The baddest, bravest superhero this summer wasn’t a man in a cape or a suit of iron. It was 6-year-old Hushpuppy, a girl in rain boots from the Louisiana bayou whose courage and resilience are the heart of indie sensation Beasts of the Southern Wild. ”I gotta take care of mine,” she says at one point, which neatly sums up the driving motivation of devoted big sister Katniss Everdeen in The Hunger Games (recently released on Blu-ray and on demand). In the Pixar hit Brave, Princess Merida is more concerned with her own self-interest — which refreshingly does not include finding true love — but one bets Hushpuppy and Katniss would both appreciate her warrior spirit. If last year marked the genuine breakthrough for women in comedy, then a new breed of female hero owns 2012.
In Lena Dunham’s loving New Yorker eulogy of the glorious Nora Ephron, the Emmy-nominated Girls creator and star praised her mentor’s patient method for dealing with ”women in film” questions: ”a mix of a raised brow — ‘Do we really need to go over this again?’ — and an understanding that sexism isn’t gone, and that we have to engage in the debate a bit, even when it frustrates us.” In that vein, this is not a trend piece or an announcement that women are suddenly tough or capable or cool. But still, there seems to be a legitimate shift in how pop culture serves and represents women — and that is worth celebrating.
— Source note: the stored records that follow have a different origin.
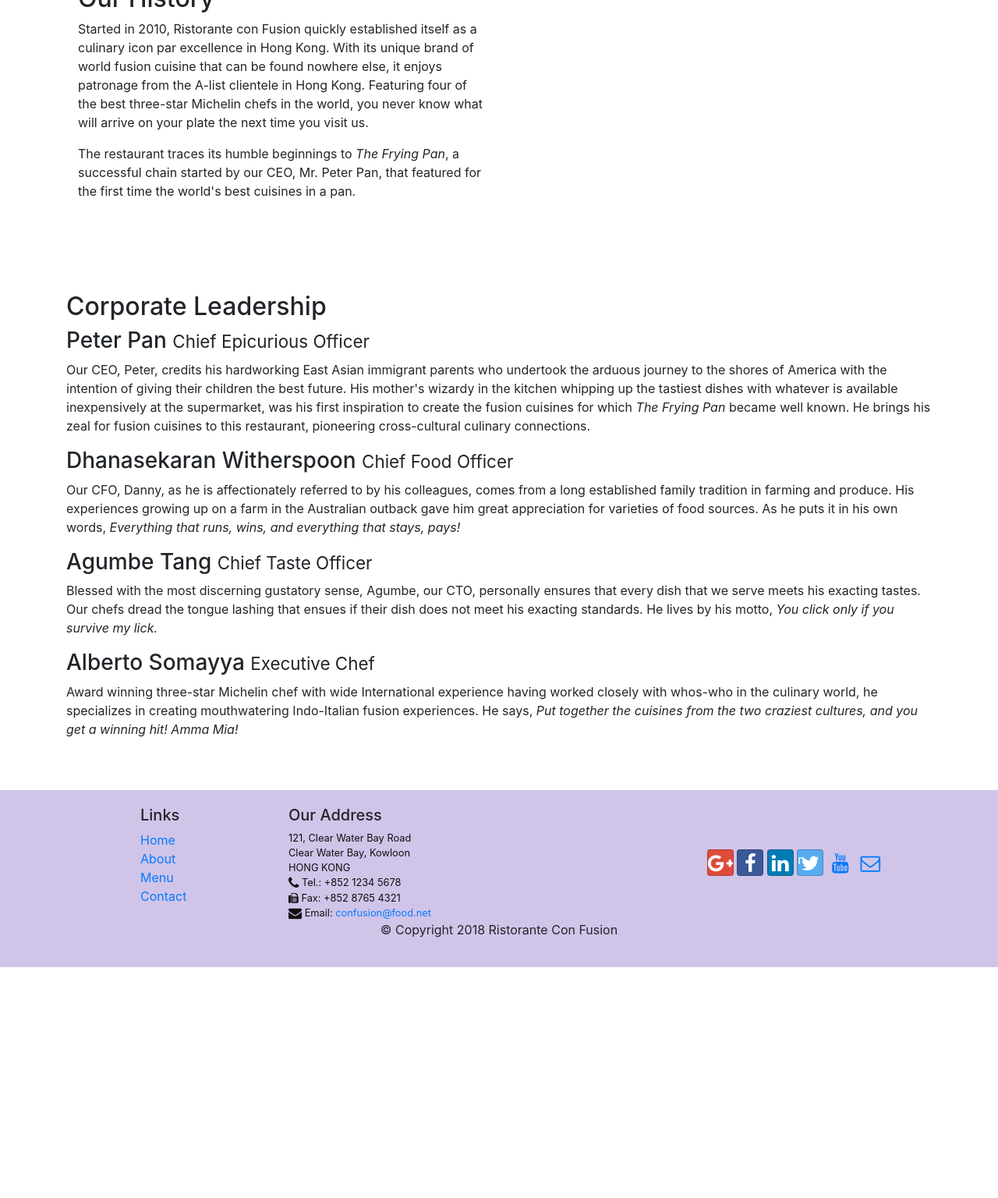
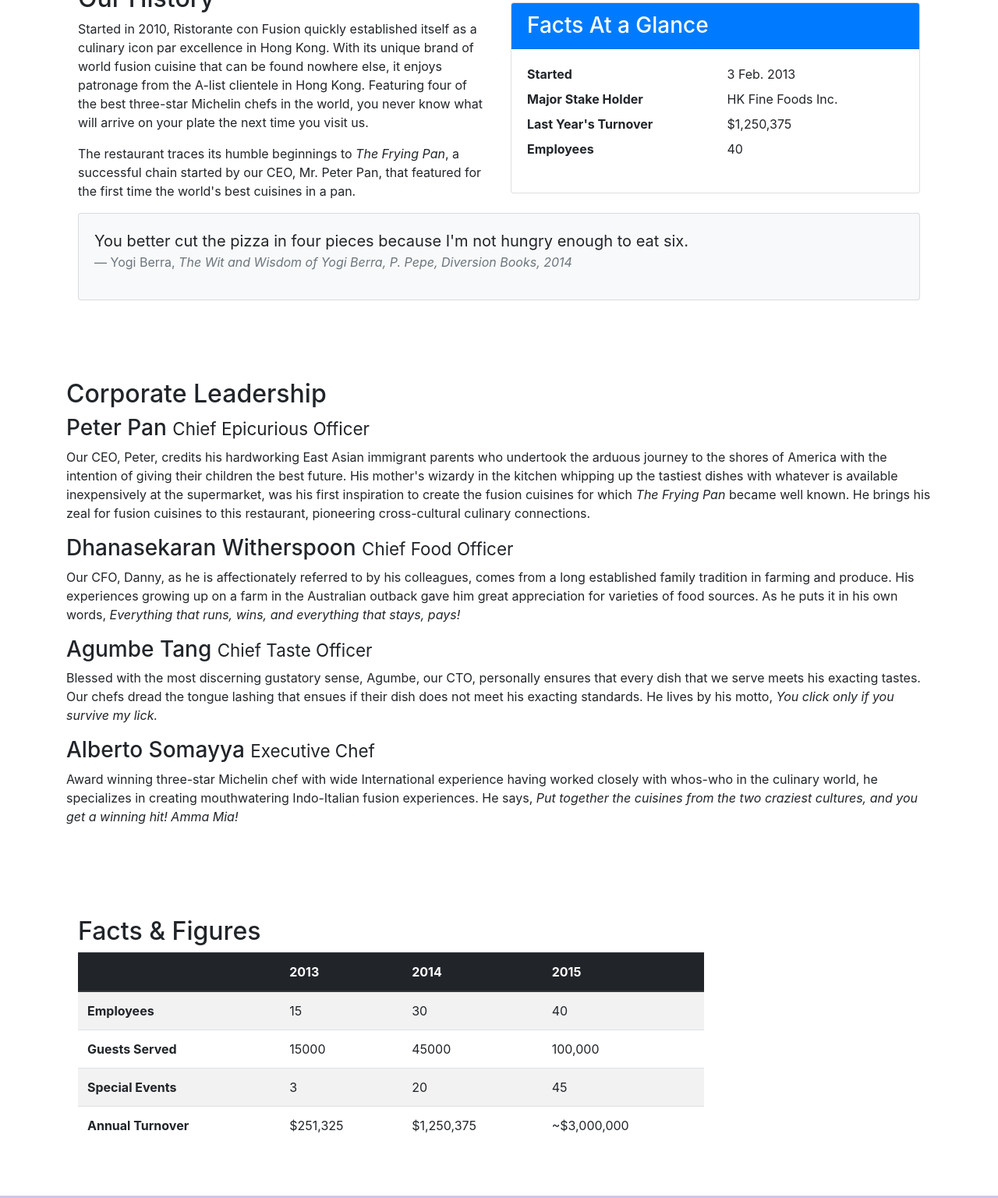
Before and after one commit to parul0606/Restaurant-s-Website-Project, a website: page aboutus.html in a window 1280 px wide. Shown: the part 536-2072 px from the top of the page at 78% size. Before the commit the page ends 1776 px from the top, so only its background shows below. Drawn offline with nearby package versions, Linux system fonts and the light colour scheme.

Commit message:
Tables and Cards

```diff
--- a/aboutus.html
+++ b/aboutus.html
@@ -67,6 +67,36 @@
                 <p>Started in 2010, Ristorante con Fusion quickly established itself as a culinary icon par excellence in Hong Kong. With its unique brand of world fusion cuisine that can be found nowhere else, it enjoys patronage from the A-list clientele in Hong Kong.  Featuring four of the best three-star Michelin chefs in the world, you never know what will arrive on your plate the next time you visit us.</p>
                 <p>The restaurant traces its humble beginnings to <em>The Frying Pan</em>, a successful chain started by our CEO, Mr. Peter Pan, that featured for the first time the world's best cuisines in a pan.</p>
             </div>
+            <div class="col-sm">
+                <div class="card">
+                    <h3 class="card-header bg-primary text-white">Facts At a Glance</h3>
+                    <div class="card-body">
+                        <dl class="row">
+                            <dt class="col-6">Started</dt>
+                            <dd class="col-6">3 Feb. 2013</dd>
+                            <dt class="col-6">Major Stake Holder</dt>
+                            <dd class="col-6">HK Fine Foods Inc.</dd>
+                            <dt class="col-6">Last Year's Turnover</dt>
+                            <dd class="col-6">$1,250,375</dd>
+                            <dt class="col-6">Employees</dt>
+                            <dd class="col-6">40</dd>
+                        </dl>
+                    </div>
+                </div>
+            </div>
+            <div class="col-12">
+                <div class="card card-body bg-light">
+                    <blockquote class="blockquote">
+                        <p class="mb-0">You better cut the pizza in four pieces because I'm not hungry
+                        enough to eat six.</p>
+                        <footer class="blockquote-footer">Yogi Berra,
+                        <cite title="Source Title">
+                            The Wit and Wisdom of Yogi Berra, P. Pepe, Diversion Books, 2014
+                        </cite>
+                        </footer>
+                    </blockquote>
+                </div>
+            </div>
         </div>
         <div class="col col-sm">
         </div>
@@ -87,8 +117,50 @@
                 <p class="d-none d-sm-block">Award winning three-star Michelin chef with wide International experience having worked closely with whos-who in the culinary world, he specializes in creating mouthwatering Indo-Italian fusion experiences. He says, <em>Put together the cuisines from the two craziest cultures, and you get a winning hit! Amma Mia!</em></p>
             </div>
         </div>
-    </div>
+        <div class="row row-content">
+            <div class="col-12 col-sm-9">
+                <h2>Facts &amp; Figures</h2>
+                <div class="table-responsive">
+                    <table class="table table-striped">
+                        <thead class="thead-dark">
+                            <tr>
+                                <th>&nbsp</th>
+                                <th>2013</th>
+                                <th>2014</th>
+                                <th>2015</th>
+                            </tr>
+                        </thead>
+                        <tbody>
+                            <tr>
+                                <th>Employees</th>
+                                <td>15</td>
+                                <td>30</td>
+                                <td>40</td>
+                            </tr>
+                            <tr>
+                                <th>Guests Served</th>
+                                <td>15000</td>
+                                <td>45000</td>
+                                <td>100,000</td>
+                            </tr>
+                            <tr>
+                                <th>Special Events</th>
+                                <td>3</td>
+                                <td>20</td>
+                                <td>45</td>
+                            </tr>
+                            <tr>
+                                <th>Annual Turnover</th>
+                                <td>$251,325</td>
+                                <td>$1,250,375</td>
+                                <td>~$3,000,000</td>
+                            </tr>
+                        </tbody>
+                    </table>
+                </div>
+            </div>
 
+        </div>
     </div>
 
     <footer class="footer">
```
Also changed, not shown: css/style.css (line endings or trailing spaces).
After fueling phenomena from Twilight to The Hunger Games, female buying power can no longer be overlooked. ”Women make a lot of the decisions in families and couples…and wield an enormous amount of influence in the film marketplace,” says Hunger Games producer Nina Jacobson. ”Hollywood is getting wise to that later than perhaps they should have. But better late than never.” Exhibit A: The next big buddy-cop comedy is shooting right now, but it doesn’t star Eddie Murphy or Will Ferrell; The Heat features Sandra Bullock and Melissa McCarthy.